[Start of Attachment]
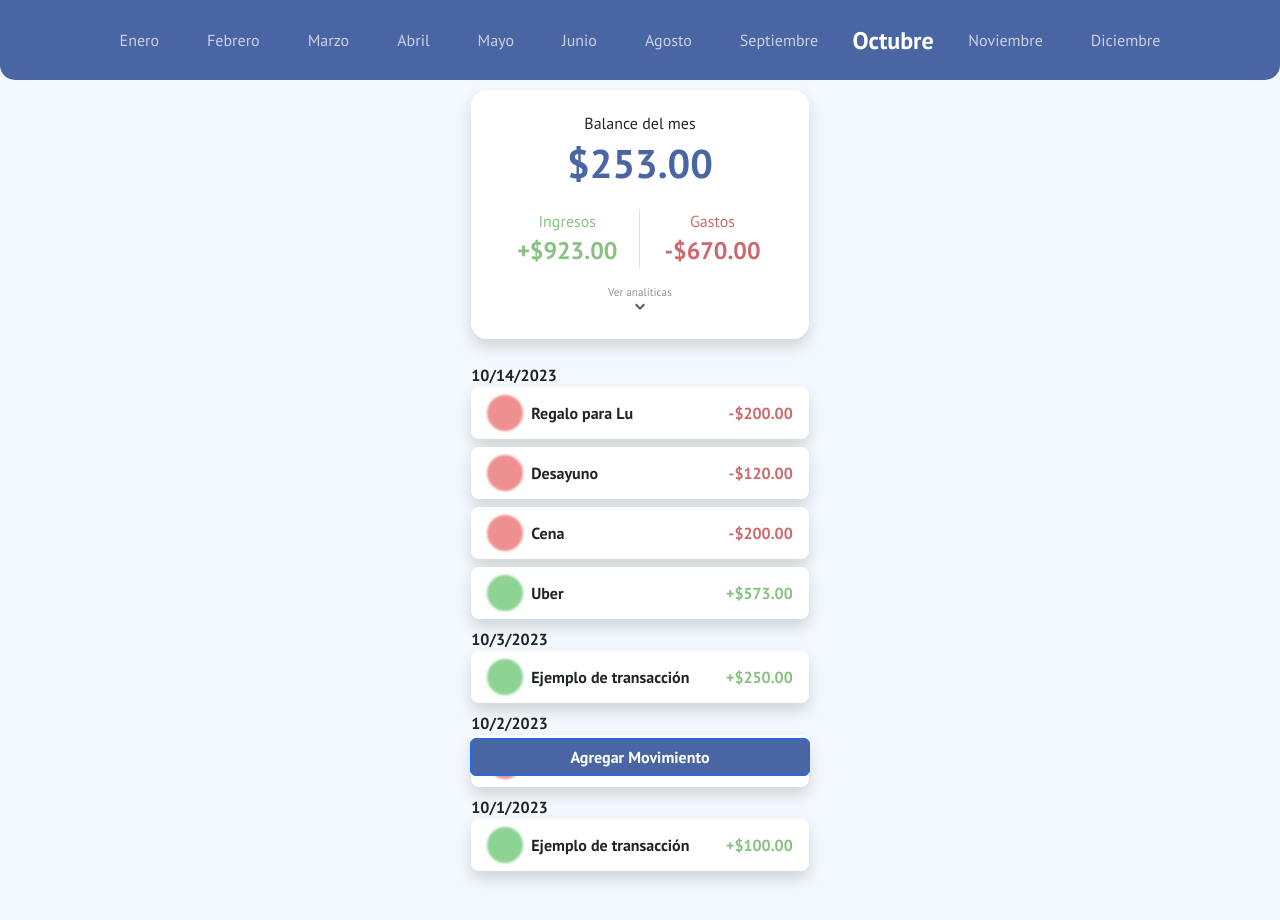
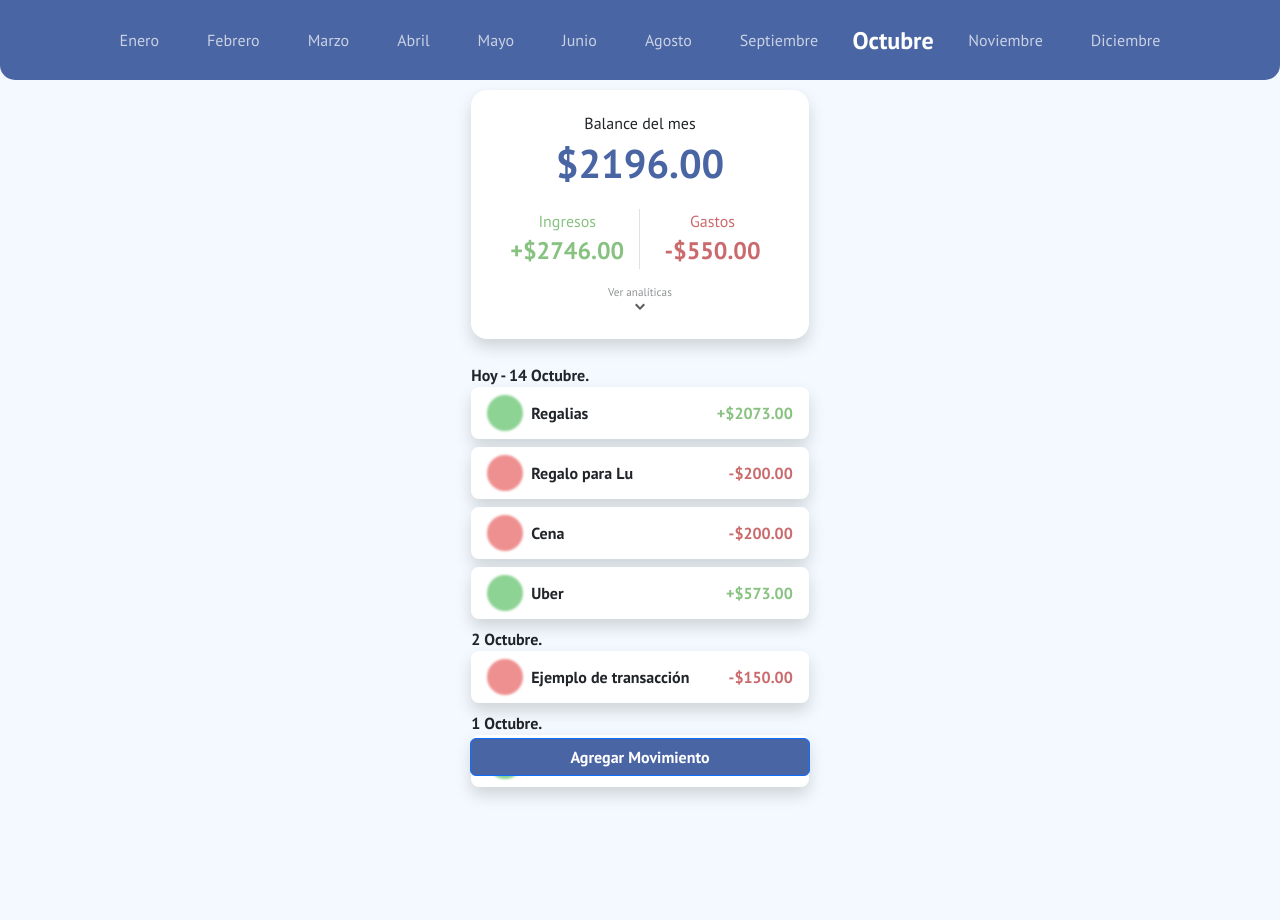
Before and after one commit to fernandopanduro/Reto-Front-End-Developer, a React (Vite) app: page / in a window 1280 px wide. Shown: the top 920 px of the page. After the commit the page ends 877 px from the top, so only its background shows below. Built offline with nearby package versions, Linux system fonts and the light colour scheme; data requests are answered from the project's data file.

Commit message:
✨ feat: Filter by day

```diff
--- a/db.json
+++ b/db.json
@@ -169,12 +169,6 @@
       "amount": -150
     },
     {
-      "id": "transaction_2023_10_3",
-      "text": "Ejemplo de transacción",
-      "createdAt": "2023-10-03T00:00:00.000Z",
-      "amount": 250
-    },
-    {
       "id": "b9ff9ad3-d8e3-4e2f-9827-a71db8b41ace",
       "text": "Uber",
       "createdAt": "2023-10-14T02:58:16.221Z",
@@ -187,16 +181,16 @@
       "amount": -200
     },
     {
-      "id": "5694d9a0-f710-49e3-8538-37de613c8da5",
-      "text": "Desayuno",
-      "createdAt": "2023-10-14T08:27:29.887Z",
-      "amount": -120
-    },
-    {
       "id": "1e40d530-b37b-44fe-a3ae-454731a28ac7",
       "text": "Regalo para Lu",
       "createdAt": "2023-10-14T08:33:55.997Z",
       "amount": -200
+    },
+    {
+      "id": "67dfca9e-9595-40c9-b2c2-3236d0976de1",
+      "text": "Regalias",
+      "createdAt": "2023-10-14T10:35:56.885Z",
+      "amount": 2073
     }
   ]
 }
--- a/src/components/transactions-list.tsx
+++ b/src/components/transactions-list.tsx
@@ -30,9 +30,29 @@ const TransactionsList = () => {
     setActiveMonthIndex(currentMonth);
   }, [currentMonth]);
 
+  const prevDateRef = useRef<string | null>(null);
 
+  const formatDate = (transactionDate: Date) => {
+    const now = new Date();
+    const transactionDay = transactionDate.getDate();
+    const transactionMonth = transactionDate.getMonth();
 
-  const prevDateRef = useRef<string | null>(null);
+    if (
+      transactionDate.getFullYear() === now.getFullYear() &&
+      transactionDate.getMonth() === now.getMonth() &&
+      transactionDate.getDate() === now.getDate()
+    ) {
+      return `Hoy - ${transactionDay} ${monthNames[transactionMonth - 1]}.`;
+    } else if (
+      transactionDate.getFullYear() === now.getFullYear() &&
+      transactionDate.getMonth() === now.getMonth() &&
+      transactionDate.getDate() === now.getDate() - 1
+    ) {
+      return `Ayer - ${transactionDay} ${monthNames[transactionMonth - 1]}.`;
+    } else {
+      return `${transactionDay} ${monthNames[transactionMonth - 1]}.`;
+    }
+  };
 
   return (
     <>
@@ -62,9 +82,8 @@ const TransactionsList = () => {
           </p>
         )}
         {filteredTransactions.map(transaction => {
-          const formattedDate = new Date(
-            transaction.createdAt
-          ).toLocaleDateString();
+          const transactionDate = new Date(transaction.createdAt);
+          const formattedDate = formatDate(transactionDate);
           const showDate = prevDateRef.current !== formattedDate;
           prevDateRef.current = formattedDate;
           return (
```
[End of Attachment]
[Start of Attachment]
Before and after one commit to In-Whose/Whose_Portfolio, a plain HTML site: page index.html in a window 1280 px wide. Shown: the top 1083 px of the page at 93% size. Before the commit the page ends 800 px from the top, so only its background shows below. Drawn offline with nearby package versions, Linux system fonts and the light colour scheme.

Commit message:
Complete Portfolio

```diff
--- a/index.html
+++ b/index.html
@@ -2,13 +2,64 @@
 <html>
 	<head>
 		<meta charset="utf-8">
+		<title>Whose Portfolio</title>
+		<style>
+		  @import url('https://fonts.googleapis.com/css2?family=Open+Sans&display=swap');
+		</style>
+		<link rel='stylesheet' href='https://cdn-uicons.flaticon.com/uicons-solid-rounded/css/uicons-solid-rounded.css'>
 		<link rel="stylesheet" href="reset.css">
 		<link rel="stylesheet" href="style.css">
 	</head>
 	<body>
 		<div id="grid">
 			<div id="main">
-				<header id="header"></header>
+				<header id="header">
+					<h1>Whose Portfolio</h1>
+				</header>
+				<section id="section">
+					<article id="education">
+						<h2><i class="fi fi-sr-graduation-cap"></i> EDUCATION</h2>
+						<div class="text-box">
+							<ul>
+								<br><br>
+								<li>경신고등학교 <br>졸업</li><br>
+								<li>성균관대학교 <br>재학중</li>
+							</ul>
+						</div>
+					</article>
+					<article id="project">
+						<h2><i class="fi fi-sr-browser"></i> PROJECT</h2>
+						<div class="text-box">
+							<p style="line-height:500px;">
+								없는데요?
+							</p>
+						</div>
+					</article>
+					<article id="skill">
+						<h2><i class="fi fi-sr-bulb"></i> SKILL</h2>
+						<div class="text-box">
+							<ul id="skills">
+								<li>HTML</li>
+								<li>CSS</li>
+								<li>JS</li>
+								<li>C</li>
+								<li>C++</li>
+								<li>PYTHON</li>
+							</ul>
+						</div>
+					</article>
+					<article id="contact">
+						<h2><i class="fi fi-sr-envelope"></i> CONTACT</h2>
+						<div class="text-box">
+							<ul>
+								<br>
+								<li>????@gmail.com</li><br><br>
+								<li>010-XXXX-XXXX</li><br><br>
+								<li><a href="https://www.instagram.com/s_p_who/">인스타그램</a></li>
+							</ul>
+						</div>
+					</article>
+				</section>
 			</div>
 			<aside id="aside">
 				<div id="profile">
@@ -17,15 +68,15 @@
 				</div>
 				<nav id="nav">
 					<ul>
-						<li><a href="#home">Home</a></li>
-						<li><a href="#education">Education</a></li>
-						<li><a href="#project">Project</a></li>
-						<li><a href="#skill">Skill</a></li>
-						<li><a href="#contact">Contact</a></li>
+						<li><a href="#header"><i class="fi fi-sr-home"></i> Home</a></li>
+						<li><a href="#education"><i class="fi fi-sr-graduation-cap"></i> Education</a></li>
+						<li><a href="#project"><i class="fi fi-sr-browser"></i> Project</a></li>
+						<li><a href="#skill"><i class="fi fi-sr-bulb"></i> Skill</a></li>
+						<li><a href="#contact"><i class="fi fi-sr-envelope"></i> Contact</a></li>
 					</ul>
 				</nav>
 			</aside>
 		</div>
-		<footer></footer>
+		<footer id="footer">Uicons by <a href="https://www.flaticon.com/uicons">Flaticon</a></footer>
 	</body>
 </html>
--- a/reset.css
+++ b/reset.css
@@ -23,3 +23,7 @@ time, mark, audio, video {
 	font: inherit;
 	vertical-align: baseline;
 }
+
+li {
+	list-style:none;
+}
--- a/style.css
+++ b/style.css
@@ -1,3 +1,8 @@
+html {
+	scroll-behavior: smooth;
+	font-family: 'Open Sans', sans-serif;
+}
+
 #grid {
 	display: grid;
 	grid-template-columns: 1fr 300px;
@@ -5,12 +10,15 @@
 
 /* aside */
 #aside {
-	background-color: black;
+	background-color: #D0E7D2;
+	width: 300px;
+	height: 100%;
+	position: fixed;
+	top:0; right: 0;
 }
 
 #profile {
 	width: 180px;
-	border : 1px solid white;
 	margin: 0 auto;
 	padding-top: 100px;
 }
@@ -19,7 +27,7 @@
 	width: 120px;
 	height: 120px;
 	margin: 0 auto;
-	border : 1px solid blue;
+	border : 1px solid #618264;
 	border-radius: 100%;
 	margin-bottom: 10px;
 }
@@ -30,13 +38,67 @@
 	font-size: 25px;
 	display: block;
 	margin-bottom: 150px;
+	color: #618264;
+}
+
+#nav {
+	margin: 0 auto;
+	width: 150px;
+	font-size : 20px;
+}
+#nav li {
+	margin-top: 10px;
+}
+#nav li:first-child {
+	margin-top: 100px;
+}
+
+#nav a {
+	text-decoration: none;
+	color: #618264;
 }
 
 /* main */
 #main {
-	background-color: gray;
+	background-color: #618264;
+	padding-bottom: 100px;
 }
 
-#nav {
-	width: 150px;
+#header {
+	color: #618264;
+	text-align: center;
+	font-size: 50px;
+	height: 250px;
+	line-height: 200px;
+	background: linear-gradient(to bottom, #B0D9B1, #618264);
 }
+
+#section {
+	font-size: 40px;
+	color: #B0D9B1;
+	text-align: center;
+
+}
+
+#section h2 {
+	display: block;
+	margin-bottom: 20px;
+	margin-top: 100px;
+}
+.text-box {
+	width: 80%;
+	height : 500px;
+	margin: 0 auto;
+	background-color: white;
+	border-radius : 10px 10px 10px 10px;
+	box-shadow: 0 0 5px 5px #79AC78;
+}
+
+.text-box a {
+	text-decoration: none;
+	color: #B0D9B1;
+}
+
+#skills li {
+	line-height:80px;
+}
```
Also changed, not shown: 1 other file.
[End of Attachment]
● **EXERCISE BRIEF**:
Looking at the records above, tally the lines holding "color" and reply with that number only.

● **EXERCISE ANSWER**:
10